Check if the camper is level or not. It is a bit of a guessing game about how many blocks you are going to need, so it might take a few tries to get it right. Add or remove blocks to level the camper again.
As soon as your camper is leveled, make sure to place the chocks under each wheel. You’ll want to put them under the downhill side of each wheel to keep your camper from moving.
Don’t skip out on this step, it’s important for the safety of your travel trailer and those around it that it’s as secure as possible. This is especially true if you are going to be inside your travel trailer while it’s parked on the slope. People moving around inside will make the vehicle rock, even gently, which can unbalance it.
How to Level From Front to Back
To level your travel trailer from front to back, you’ll want to start setting the jack on a wheel dock. The tongue jack is the part of your trailer that connects to your vehicle. When you are sure your trailer is at a solid resting spot, you can unhitch the trailer from your vehicle.
Place your level on the inside of your camper door, and see how level it is from front to back. The jack will usually have a hand or an electric crank to raise or lower it. Crank it until you have reached equilibrium from front to back.
Then place your leveling blocks under each of the stabilizing jacks on your camper. These are not designed for the purpose of leveling your camper, so don’t use them for that purpose unless you want them to break. They are there to keep your camper from rocking or moving.
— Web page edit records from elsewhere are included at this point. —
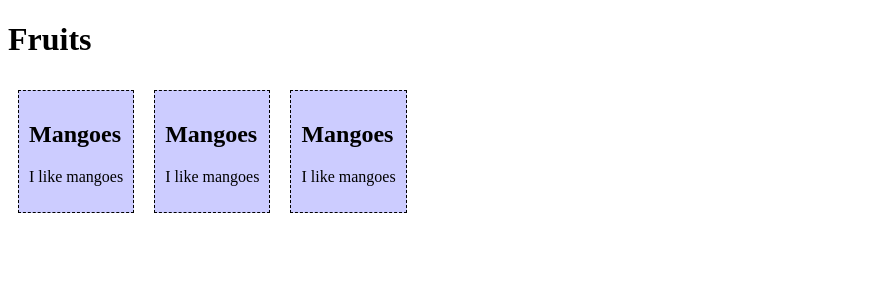
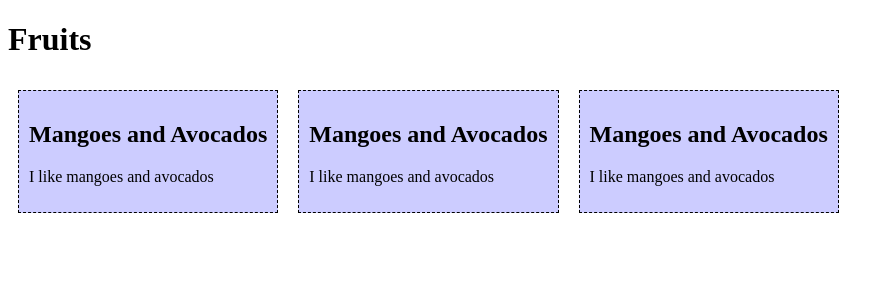
Before and after one commit to PatriciaValera/webprog-IT242-vuejs, a Vue app in the folder firstsfc/: page / in a window 1280 px wide. Shown: the top 300 px of the page, without its empty margins (0-894 px from the left). Built offline with nearby package versions, Linux system fonts and the light colour scheme.

Commit message:
added fruit

```diff
--- a/firstsfc/src/components/FoodItem.vue
+++ b/firstsfc/src/components/FoodItem.vue
@@ -9,8 +9,8 @@
 export default {
   data() {
     return {
-      name: 'Mangoes',
-      message: 'I like mangoes'
+      name: 'Mangoes and Avocados',
+      message: 'I like mangoes and avocados'
     }
   }
 };
```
You might find that your camper doesn’t have stabilizer jacks, you can have them installed or you can place jack stands on the four corners of the camper.
You can also look into Andersen Levelers, these are nifty tools that make this whole process even easier. If you have an Andersen Leveler, then you won’t need any leveling blocks. It’s a wedge system where you drive onto the wedge and simply pull forward until your camper is level. Even with this tool, make sure to use wheel chocks once you’ve parked.
What if It’s A Really Steep Slope?
Some slopes are really really steep, and if that’s the case, then the first thing I would advise is for you to find a different place to park. If you have no other choice, then you can park your camper there but be extra careful.
Follow the same steps as above, but you need to add extra blocking under your leveling blocks on the lower side of your camper. To make that work, you’ll need to dig a couple of inches into the ground so that you are starting on level ground.
You would need a small shovel and a level to do this. Dig a few inches down and pat it as level as you can get it. Place the extra blocking inside and then your leveling blocks on that. It might sound like an extra step, but this is the safest way to ensure that your camper isn’t going anywhere when parked on a steep slope.
The video below has great instructions on how to park a travel trailer on a sloped driveway.
Parking a camper, travel trailer, or RV on a sloped driveway can be intimidating the first time you do it. There are a lot of things that can go wrong, and if you don’t do it correctly, it can have disastrous results. Not only do you not want your vehicle to roll away, but you also don’t want it to be unlevel which can have adverse effects on your camper.
Following the steps laid out in the article should make parking on a slope a breeze and give you confidence in your ability to level your camper. All you really need is the ability to read a level and the patience to stack your blocks until they are level.